He's on remand now in a Saskatchewan jail, awaiting trial on trafficking charges. The accused dealer, whom we'll call Max, spoke to CBC News on the condition his identity not be revealed, because he fears for his safety behind bars.
Max spoke candidly about how he became addicted, where the drug comes from and how drug dealers view fentanyl dealers — and why the body count from overdoses keeps rising.
"It's a horrible drug. It's more addicting than anything. It'll ruin you. Stay away from it," he said.
Road to addiction
Max already had several brushes with police for alleged cocaine dealing when he came across fentanyl for the first time in 2010.
Like many people who use pills on the street, what he ended up snorting wasn't what he had expected.
"I thought they were OxyContin. That's how it started, I tried OxyContin first when they were still around, and then all of a sudden there were these green ones," he said.
"I went through a couple different episodes. I know a lot of people that have overdosed on these, but it was mostly because they were mixing drugs. Like, people snort coke with their Oxys. They were, like mixing them and they would OD. Some people died."
Max said that he quickly became addicted.

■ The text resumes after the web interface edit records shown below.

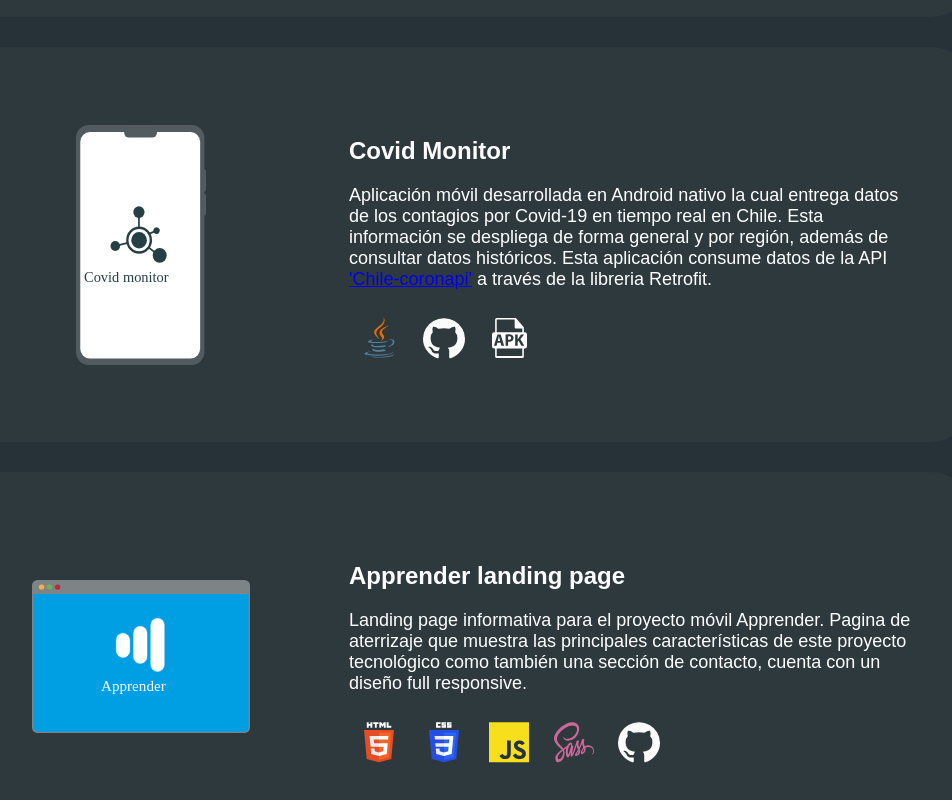
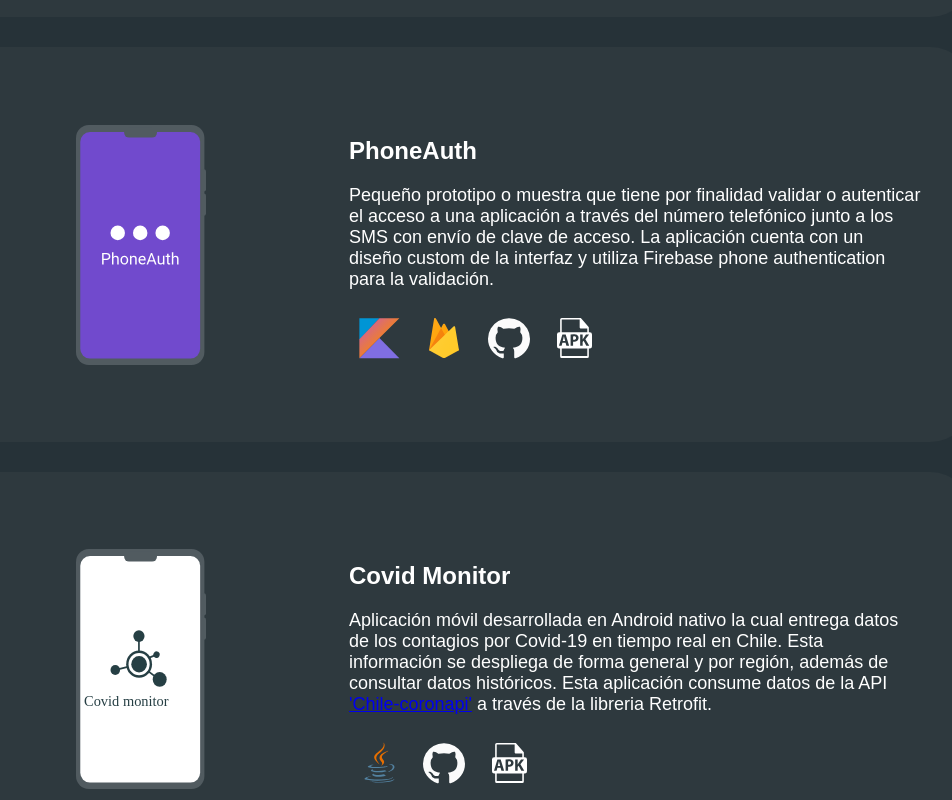
Before and after one commit to pablotomey/PortafolioWeb, a website: page build/projects.html in a window 1280 px wide. Shown: the part 740-1540 px from the top of the page, without its empty margins (187-1139 px from the left). Drawn offline with Linux system fonts and the light colour scheme.

Commit message:
Actualización de la sección de proyectos y readme.md

```diff
--- a/build/projects.html
+++ b/build/projects.html
@@ -4,14 +4,16 @@
     <meta charset="UTF-8" />
     <meta name="viewport" content="width=device-width, initial-scale=1.0" />
     <link rel="stylesheet" href="css/style.min.css" />
-    <link rel="shortcut icon" href="img/icon-pt.png" type="image/x-icon">
+    <link rel="shortcut icon" href="img/icon-pt.png" type="image/x-icon" />
     <title>Proyectos</title>
   </head>
   <body>
     <section id="projects-header">
       <div class="wrapper">
         <div class="projects-header-block">
-          <a href="index.html"><img src="img/logo-portafolio.svg" alt="logo-portafolio"></a>
+          <a href="index.html"
+            ><img src="img/logo-portafolio.svg" alt="logo-portafolio"
+          /></a>
           <h1>Proyectos mobile y web</h1>
         </div>
       </div>
@@ -19,6 +21,7 @@
     <section id="projects-page">
       <div class="wrapper">
         <div class="project-group-block">
+          <!--Apprender-->
           <div class="project-card">
             <div class="img-project">
               <img
@@ -59,6 +62,45 @@
               </div>
             </div>
           </div>
+          <!--PhoneAuth-->
+          <div class="project-card">
+            <div class="img-project">
+              <img
+                class="mobile-img"
+                src="img/phoneauth-phone.svg"
+                alt="project-img"
+              />
+            </div>
+            <div class="project-desc">
+              <div class="description">
+                <h2>PhoneAuth</h2>
+                <p>
+                  Pequeño prototipo o muestra que tiene por finalidad validar o autenticar el acceso a una aplicación
+                  a través del número telefónico junto a los SMS con envío de clave de acceso.
+                  La aplicación cuenta con un diseño custom de la interfaz y utiliza Firebase phone authentication para la validación.
+                </p>
+              </div>
+              <div class="logo-block">
+                <div class="tech-logo">
+                  <img src="img/kotlin-60dp.svg" alt="kotlin-logo" />
+                </div>
+                <div class="tech-logo">
+                  <img src="img/firebase-60dp.svg" alt="firebase-logo" />
+                </div>
+                <div class="tech-logo">
+                  <a href="https://github.com/pablotomey/Proyecto-Apprender"
+                    ><img src="img/github-60dp.svg" alt="github-logo"
+                  /></a>
+                </div>
+                <div class="tech-logo">
+                  <a href="https://drive.google.com/file/d/1lYvOTiULusuoIdpo5_Lq5XIRFFrJuDkU/view?usp=sharing">
+                    <img src="img/apk-60dp.svg" alt="apk-logo" />
+                  </a>
+                </div>
+              </div>
+            </div>
+          </div>
+          <!--Covid monitor-->
           <div class="project-card">
             <div class="img-project">
               <img
@@ -80,7 +122,8 @@
                     ><a href="https://github.com/sanguineti/chile-coronapi.git"
                       >'Chile-coronapi'</a
                     ></span
-                  > a través de la libreria Retrofit.
+                  >
+                  a través de la libreria Retrofit.
                 </p>
               </div>
               <div class="logo-block">
@@ -93,11 +136,14 @@
                   /></a>
                 </div>
                 <div class="tech-logo">
-                  <img src="img/apk-60dp.svg" alt="apk-logo" />
+                  <a href="https://drive.google.com/file/d/1GDvLLKwuBKfKwAk1nXFBoIS2XtElY4Qh/view?usp=sharing">
+                    <img src="img/apk-60dp.svg" alt="apk-logo" />
+                  </a>
                 </div>
               </div>
             </div>
           </div>
+          <!--Apprender landing-->
           <div class="project-card">
             <div class="img-project">
               <a href="http://www.apprenderchile.com/"
@@ -138,6 +184,7 @@
               </div>
             </div>
           </div>
+          <!--Portafolio landing-->
           <div class="project-card">
             <div class="img-project">
               <img
@@ -152,8 +199,8 @@
                 <p>
                   Portafolio encargado de mostrar información relevante sobre
                   capacidades técnicas y proyectos realizados a lo largo del
-                  tiempo. Diseño full responsive y con diseños vectoriales realizados
-                  con Adobe Illustrator.
+                  tiempo. Diseño full responsive y con diseños vectoriales
+                  realizados con Adobe Illustrator.
                 </p>
               </div>
               <div class="logo-block">
@@ -177,6 +224,7 @@
               </div>
             </div>
           </div>
+          <!--AppWeb nutrición-->
           <div class="project-card">
             <div class="img-project">
               <a href="https://youtu.be/tPI5Qym4Byc"
@@ -226,14 +274,28 @@
     <section id="projects-footer">
       <div class="wrapper">
         <div class="projects-footer-block">
-          <a href="https://www.linkedin.com/in/pablo-tomey-paylamilla-3b218b54/">
-            <img class="project-footer-logos" src="img/linkedin-dark-logo.svg" alt="" />
+          <a
+            href="https://www.linkedin.com/in/pablo-tomey-paylamilla-3b218b54/"
+          >
+            <img
+              class="project-footer-logos"
+              src="img/linkedin-dark-logo.svg"
+              alt=""
+            />
           </a>
           <a href="https://github.com/pablotomey">
-            <img class="project-footer-logos" src="img/github-dark-sign.svg" alt=""/>
+            <img
+              class="project-footer-logos"
+              src="img/github-dark-sign.svg"
+              alt=""
+            />
           </a>
           <a href="https://www.behance.net/pablotp873451">
-            <img class="project-footer-logos" src="img/behance-dark-logo.svg" alt=""/>
+            <img
+              class="project-footer-logos"
+              src="img/behance-dark-logo.svg"
+              alt=""
+            />
           </a>
         </div>
       </div>
```
Also changed, not shown: README.md, build/img/phoneauth-phone.svg (added), source/img/behance-dark-logo.svg (deleted), source/img/behance-logo.svg (deleted), source/img/github-dark-sign.svg (deleted), source/img/github-sign.svg (deleted), source/img/linkedin-dark-logo.svg (deleted), source/img/linkedin-logo.svg (deleted), source/img/phoneauth-phone.svg (added).
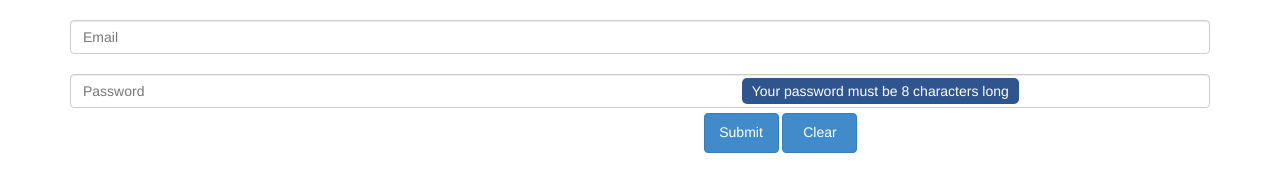
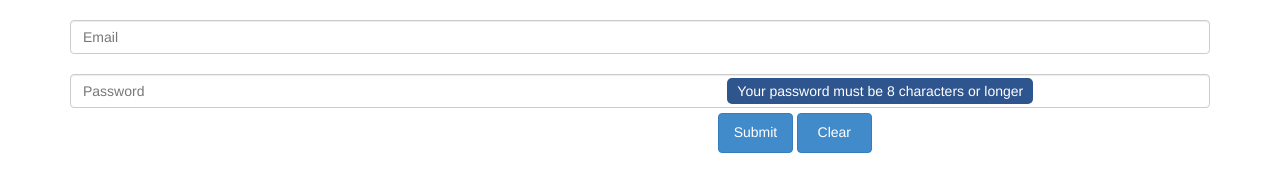
Before and after one commit to Roilan/LiftTracker, a website: page signup.html in a window 1280 px wide. Drawn offline with Linux system fonts and the light colour scheme.

Commit message:
Gave form a class and changed span text

```diff
--- a/signup.html
+++ b/signup.html
@@ -30,11 +30,11 @@
         <div class="row">
           <div class="col-xs-12">
 
-            <form action="">
+            <form action="" class="formSignup">
               <input type="text" class="form-control signupEmail" placeholder="Email" />
 
-              <input type="password" class="form-control signupPass" placeholder="Password" />
-              <span class="passHint">Your password must be 8 characters long</span>
+              <input type="password" class="form-control signupPass" placeholder="Password"/>
+              <span class="passHint">Your password must be 8 characters or longer</span>
 
               <button type="submit" class="btn btn-primary btnSignup">Submit</button>
               <button class="btn btn-primary btnClear">Clear</button>
```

Pills vs. patches
He overdosed, but soon developed a tolerance for the synthetic narcotic, which doctors describe as 100 times more potent than morphine. He'd grind up the pills and snort the powder.

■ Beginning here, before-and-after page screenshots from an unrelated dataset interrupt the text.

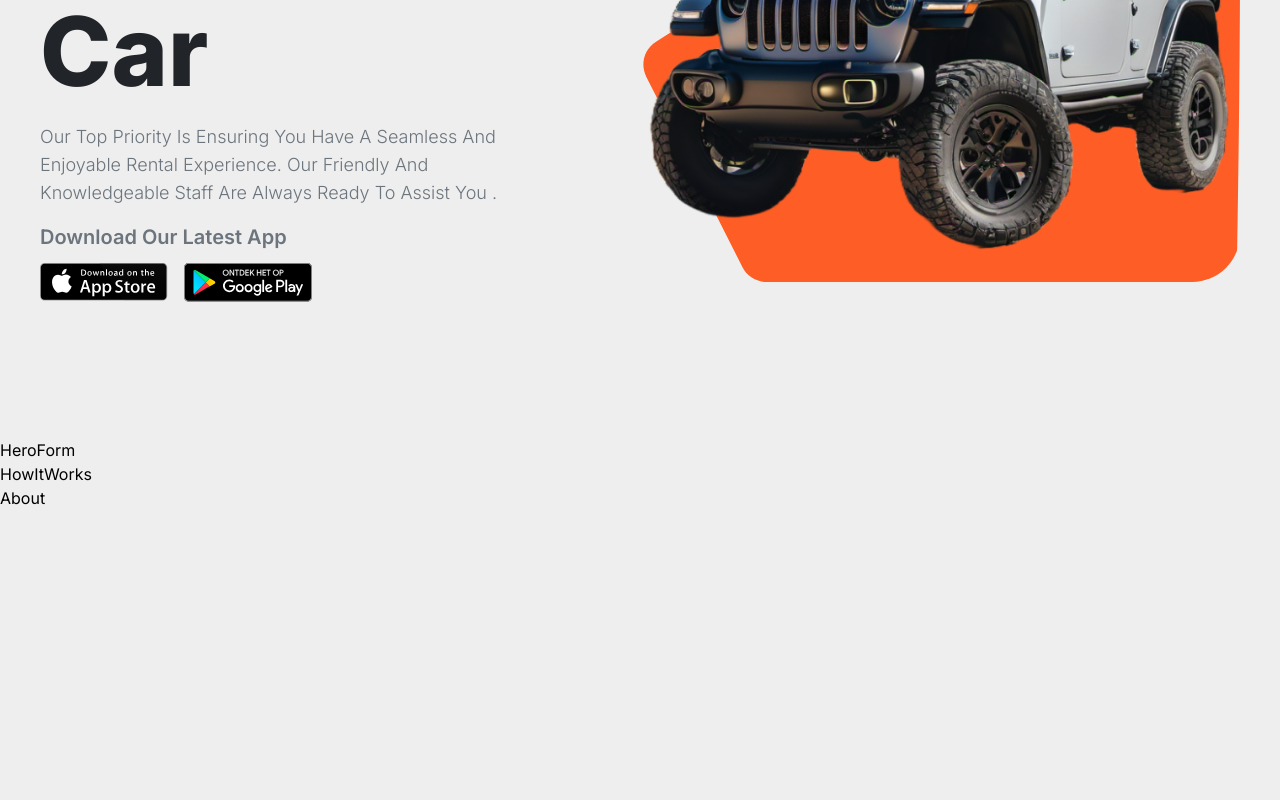
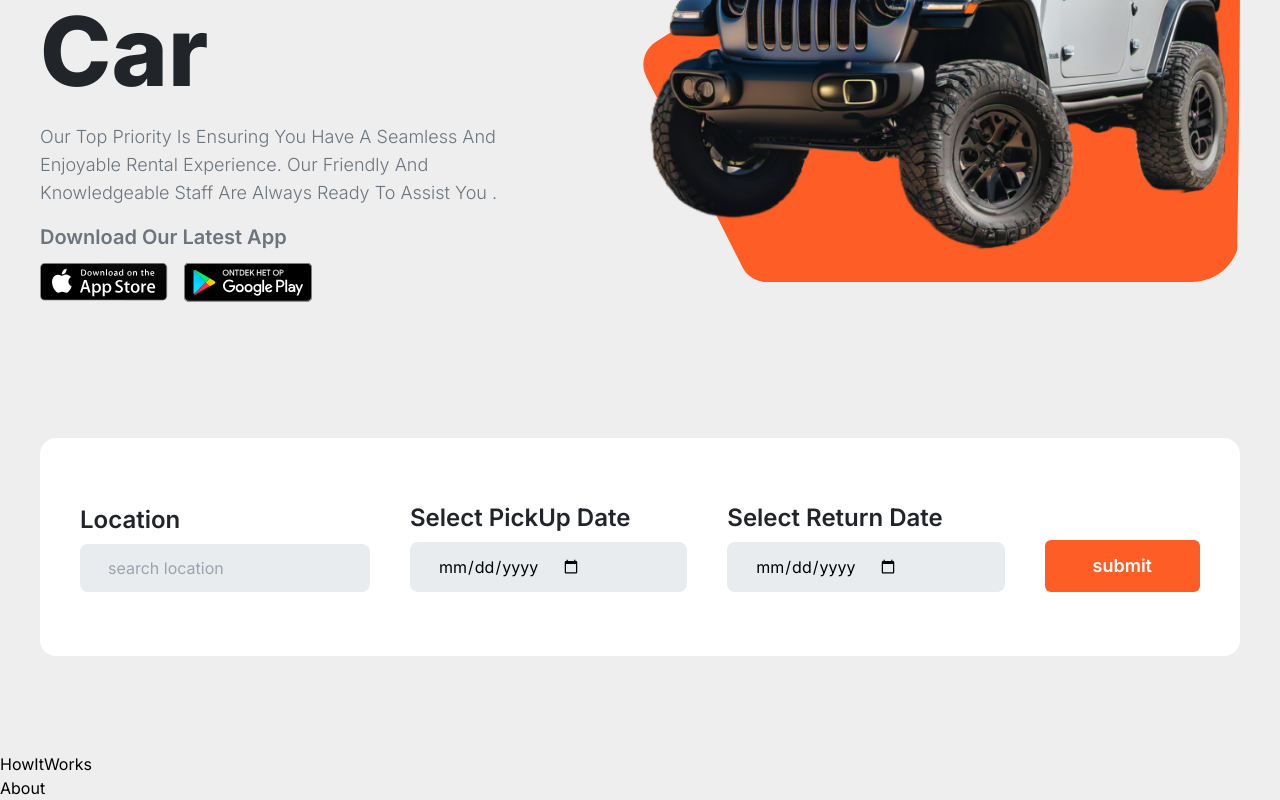
Before and after one commit to Jafiruzzaman/carhub, a Next.js app: page / in a window 1280 px wide. Shown: the part 420-1220 px from the top of the page. Before the commit the page ends 930 px from the top, so only its background shows below. Built offline with nearby package versions, Linux system fonts and the light colour scheme.

Commit message:
complete the heroform

```diff
--- a/src/components/Hero.jsx
+++ b/src/components/Hero.jsx
@@ -6,7 +6,8 @@ import playStore from "/public/playstore.svg";
 import appStore from "/public/appstore.svg";
 const Hero = () => {
   return (
-    <section className="container mx-auto xl:my-28 my-14 px-4 xl:px-0 flex items-center justify-between xl:flex-row flex-col text-center xl:text-left gap-16">
+
+    <section className="container mx-auto xl:my-28 my-14 px-4 xl:px-0 flex items-center justify-between  xl:flex-row flex-col text-center xl:text-left gap-16">
       {/* text */}
       <div className="order-2 xl:order-1">
         <h1 className="h1 capitalize xl:max-w-[40rem] text-6xl xl:text-8xl">
--- a/src/components/HeroForm.jsx
+++ b/src/components/HeroForm.jsx
@@ -1,8 +1,37 @@
 import React from 'react'
-
+import { FaLocationDot } from "react-icons/fa6";
+import Button from './Button';
 const HeroForm = () => {
   return (
-    <div>HeroForm</div>
+    <section className='container mx-auto xl:my-24 px-4 xl:px-0'>
+      <div className="xl:px-6 xl:py-16 py-8 rounded-2xl  bg-white ">
+        <form action="" method="post" className='flex px-4 xl:items-end flex-wrap xl:flex-nowrap xl:gap-10  gap-6 xl:flex-row flex-col justify-center'>
+          <div className="w-full">
+          <h2 className="xl:text-2xl mb-2 capitalize text-headingPrimary font-semibold">
+            location
+          </h2>
+          <div className="flex items-center gap-3 bg-inputBackground px-7 rounded-lg py-3">
+            <input type="text" className='bg-transparent outline-none border-none' placeholder='search location'/>
+          </div>
+          </div>
+          <div className="w-full">
+          <h2 className="xl:text-2xl mb-2 capitalize text-headingPrimary font-semibold">
+          select pickUp date
+          </h2>
+          <div className="flex items-center gap-3 bg-inputBackground px-7 rounded-lg py-3">
+            <input type="date" className='bg-transparent outline-none border-none' />
+          </div>
+          </div>
+          <div className="w-full">
+          <h2 className="xl:text-2xl mb-2 capitalize text-headingPrimary font-semibold">select Return date</h2>
+          <div className="flex items-center gap-3 bg-inputBackground px-7 rounded-lg py-3">
+            <input type="date" className='bg-transparent outline-none border-none'/>
+          </div>
+          </div>
+          <Button btnText={`submit`} btnStyle={`bg-orangePrimary xl:text-left xl:px-12 py-3 text-white w-full mt-2 xl:w-fit xl:text-lg font-semibold rounded-md`}/>
+        </form>
+      </div>
+    </section>
   )
 }
 
```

It's this potency that made it attractive to drug dealers, especially when they realized that fentanyl also came in a transdermal patch.
Dealers began heating the patches and extracting the drug. They'd dilute it with another powder and press their own pills. Suddenly there were different classes of fentanyl-laced pills on the street — a purer form, and those that were cut down.
"I lost everybody that was around me that was hooked on it, including somebody I love, and I seen friends die." – Man charged with selling fentanyl
Max said this is the reason the fatal overdoses began — some pills are far more potent than others.
"These young kids that are trying the ones that are cut three into one don't know the difference between that and the stronger ones," he said.
The man doesn't believe that the drugs are coming from China, the U.S. or British Columbia. For authorities to chase suppliers outside the province is a mistake, he said.
"I think they're just chasing a ghost that doesn't exist."
Max thinks opportunistic local dealers are buying fentanyl patches and pressing the pills in Saskatoon.
Fentanyl is prescribed to cancer patients or people with chronic pain.
Max said anyone buying and snorting the pills should not expect any warnings or guidance from dealers.
He agrees with the assessment of police. Buying drugs on the street is like playing roulette, and the sellers are not concerned about the customers.
"I don't think they care. It's drugs, right? They're looking at it from the point of money, monetary gain," he said.
"You do it on your own choice, you're in that scene."
A bust, and a break
Max stopped taking the pills when he was arrested.
"I came here and it was a rough battle, but I got off of it. I'm kind of glad that I'm here," he said.
"The drug ruined everything. I lost everything that I had worked hard for. I had businesses, I lost it all to get high. And it was gross. I lost everybody that was around me that was hooked on it, including somebody I love, and I seen friends die.… [When] I got arrested when I did, it was a blessing in disguise."
Max will appear in court to face his charges later this year.